··· DATA SUPPLIED

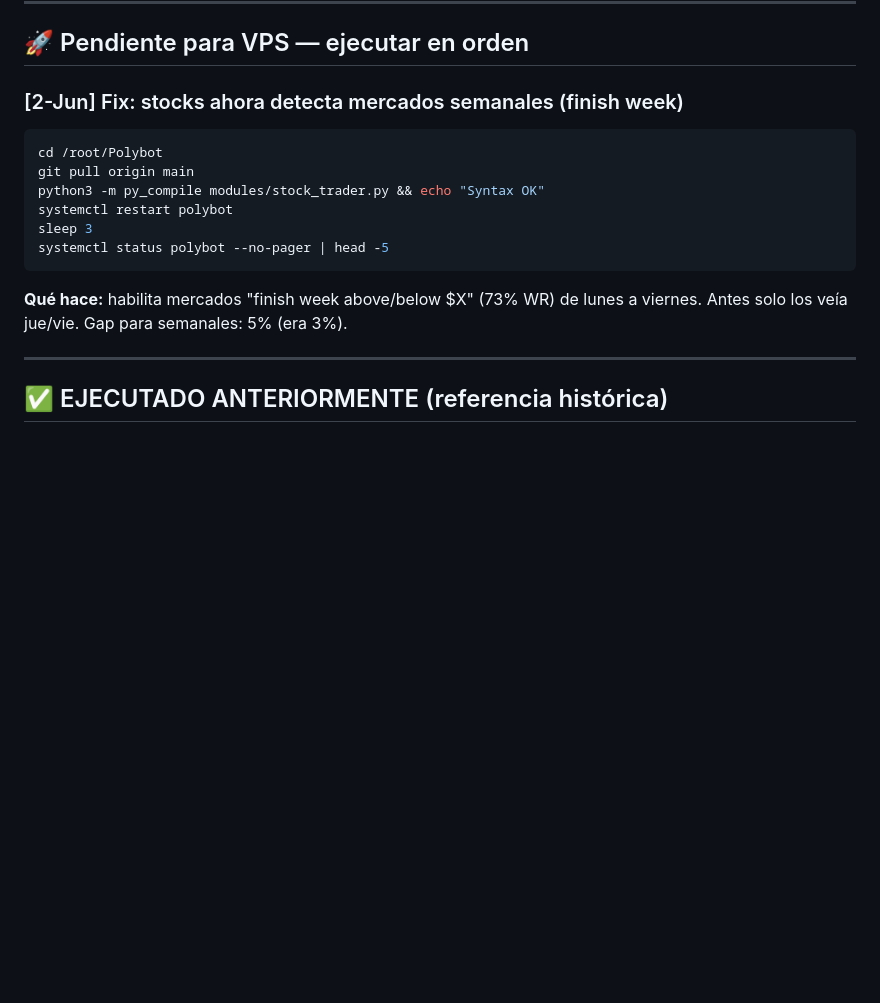
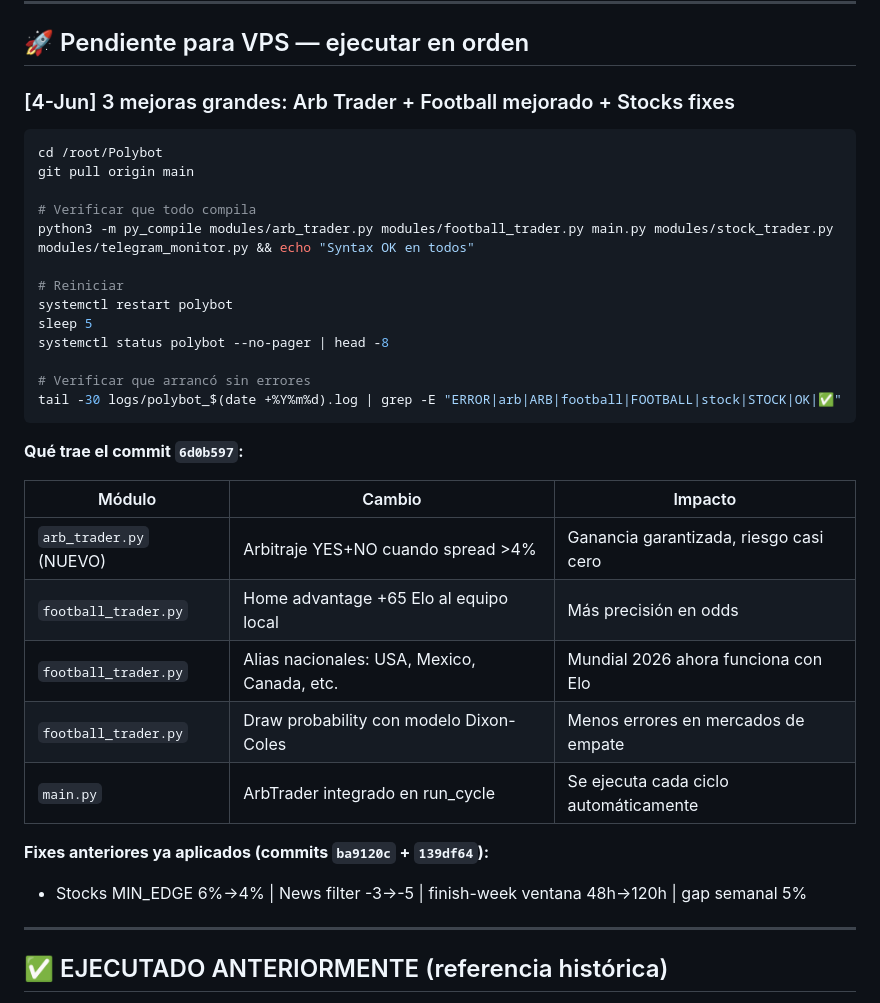
Before and after one commit to jchoy2007/Polybot, a Markdown page: scripts/claude_task.md, the part around the change. GitHub-like rendering; blank space fills up the shorter version.

Commit message:
docs(claude_task): script VPS para 3 mejoras grandes — arb + football + stocks

````diff
--- a/scripts/claude_task.md
+++ b/scripts/claude_task.md
@@ -34,17 +34,35 @@
 
 ## 🚀 Pendiente para VPS — ejecutar en orden
 
-### [2-Jun] Fix: stocks ahora detecta mercados semanales (finish week)
+### [4-Jun] 3 mejoras grandes: Arb Trader + Football mejorado + Stocks fixes
 ```bash
 cd /root/Polybot
 git pull origin main
-python3 -m py_compile modules/stock_trader.py && echo "Syntax OK"
+
+# Verificar que todo compila
+python3 -m py_compile modules/arb_trader.py modules/football_trader.py main.py modules/stock_trader.py modules/telegram_monitor.py && echo "Syntax OK en todos"
+
+# Reiniciar
 systemctl restart polybot
-sleep 3
-systemctl status polybot --no-pager | head -5
+sleep 5
+systemctl status polybot --no-pager | head -8
+
+# Verificar que arrancó sin errores
+tail -30 logs/polybot_$(date +%Y%m%d).log | grep -E "ERROR|arb|ARB|football|FOOTBALL|stock|STOCK|OK|✅"
 ```
-**Qué hace:** habilita mercados "finish week above/below $X" (73% WR)
-de lunes a viernes. Antes solo los veía jue/vie. Gap para semanales: 5% (era 3%).
+
+**Qué trae el commit `6d0b597`:**
+
+| Módulo | Cambio | Impacto |
+|--------|--------|---------|
+| `arb_trader.py` (NUEVO) | Arbitraje YES+NO cuando spread >4% | Ganancia garantizada, riesgo casi cero |
+| `football_trader.py` | Home advantage +65 Elo al equipo local | Más precisión en odds |
+| `football_trader.py` | Alias nacionales: USA, Mexico, Canada, etc. | Mundial 2026 ahora funciona con Elo |
+| `football_trader.py` | Draw probability con modelo Dixon-Coles | Menos errores en mercados de empate |
+| `main.py` | ArbTrader integrado en run_cycle | Se ejecuta cada ciclo automáticamente |
+
+**Fixes anteriores ya aplicados (commits `ba9120c` + `139df64`):**
+- Stocks MIN_EDGE 6%→4% | News filter -3→-5 | finish-week ventana 48h→120h | gap semanal 5%
 
 ---
 
````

······

#### [TASK REQUIREMENTS]
Copy out the preceding entries without a single change, leaving out the pictures.

#### [RESULT OF THIS TASK]
Before and after one commit to jchoy2007/Polybot, a Markdown page: scripts/claude_task.md, the part around the change. GitHub-like rendering; blank space fills up the shorter version.

Commit message:
docs(claude_task): script VPS para 3 mejoras grandes — arb + football + stocks

````diff
--- a/scripts/claude_task.md
+++ b/scripts/claude_task.md
@@ -34,17 +34,35 @@
 
 ## 🚀 Pendiente para VPS — ejecutar en orden
 
-### [2-Jun] Fix: stocks ahora detecta mercados semanales (finish week)
+### [4-Jun] 3 mejoras grandes: Arb Trader + Football mejorado + Stocks fixes
 ```bash
 cd /root/Polybot
 git pull origin main
-python3 -m py_compile modules/stock_trader.py && echo "Syntax OK"
+
+# Verificar que todo compila
+python3 -m py_compile modules/arb_trader.py modules/football_trader.py main.py modules/stock_trader.py modules/telegram_monitor.py && echo "Syntax OK en todos"
+
+# Reiniciar
 systemctl restart polybot
-sleep 3
-systemctl status polybot --no-pager | head -5
+sleep 5
+systemctl status polybot --no-pager | head -8
+
+# Verificar que arrancó sin errores
+tail -30 logs/polybot_$(date +%Y%m%d).log | grep -E "ERROR|arb|ARB|football|FOOTBALL|stock|STOCK|OK|✅"
 ```
-**Qué hace:** habilita mercados "finish week above/below $X" (73% WR)
-de lunes a viernes. Antes solo los veía jue/vie. Gap para semanales: 5% (era 3%).
+
+**Qué trae el commit `6d0b597`:**
+
+| Módulo | Cambio | Impacto |
+|--------|--------|---------|
+| `arb_trader.py` (NUEVO) | Arbitraje YES+NO cuando spread >4% | Ganancia garantizada, riesgo casi cero |
+| `football_trader.py` | Home advantage +65 Elo al equipo local | Más precisión en odds |
+| `football_trader.py` | Alias nacionales: USA, Mexico, Canada, etc. | Mundial 2026 ahora funciona con Elo |
+| `football_trader.py` | Draw probability con modelo Dixon-Coles | Menos errores en mercados de empate |
+| `main.py` | ArbTrader integrado en run_cycle | Se ejecuta cada ciclo automáticamente |
+
+**Fixes anteriores ya aplicados (commits `ba9120c` + `139df64`):**
+- Stocks MIN_EDGE 6%→4% | News filter -3→-5 | finish-week ventana 48h→120h | gap semanal 5%
 
 ---
 
````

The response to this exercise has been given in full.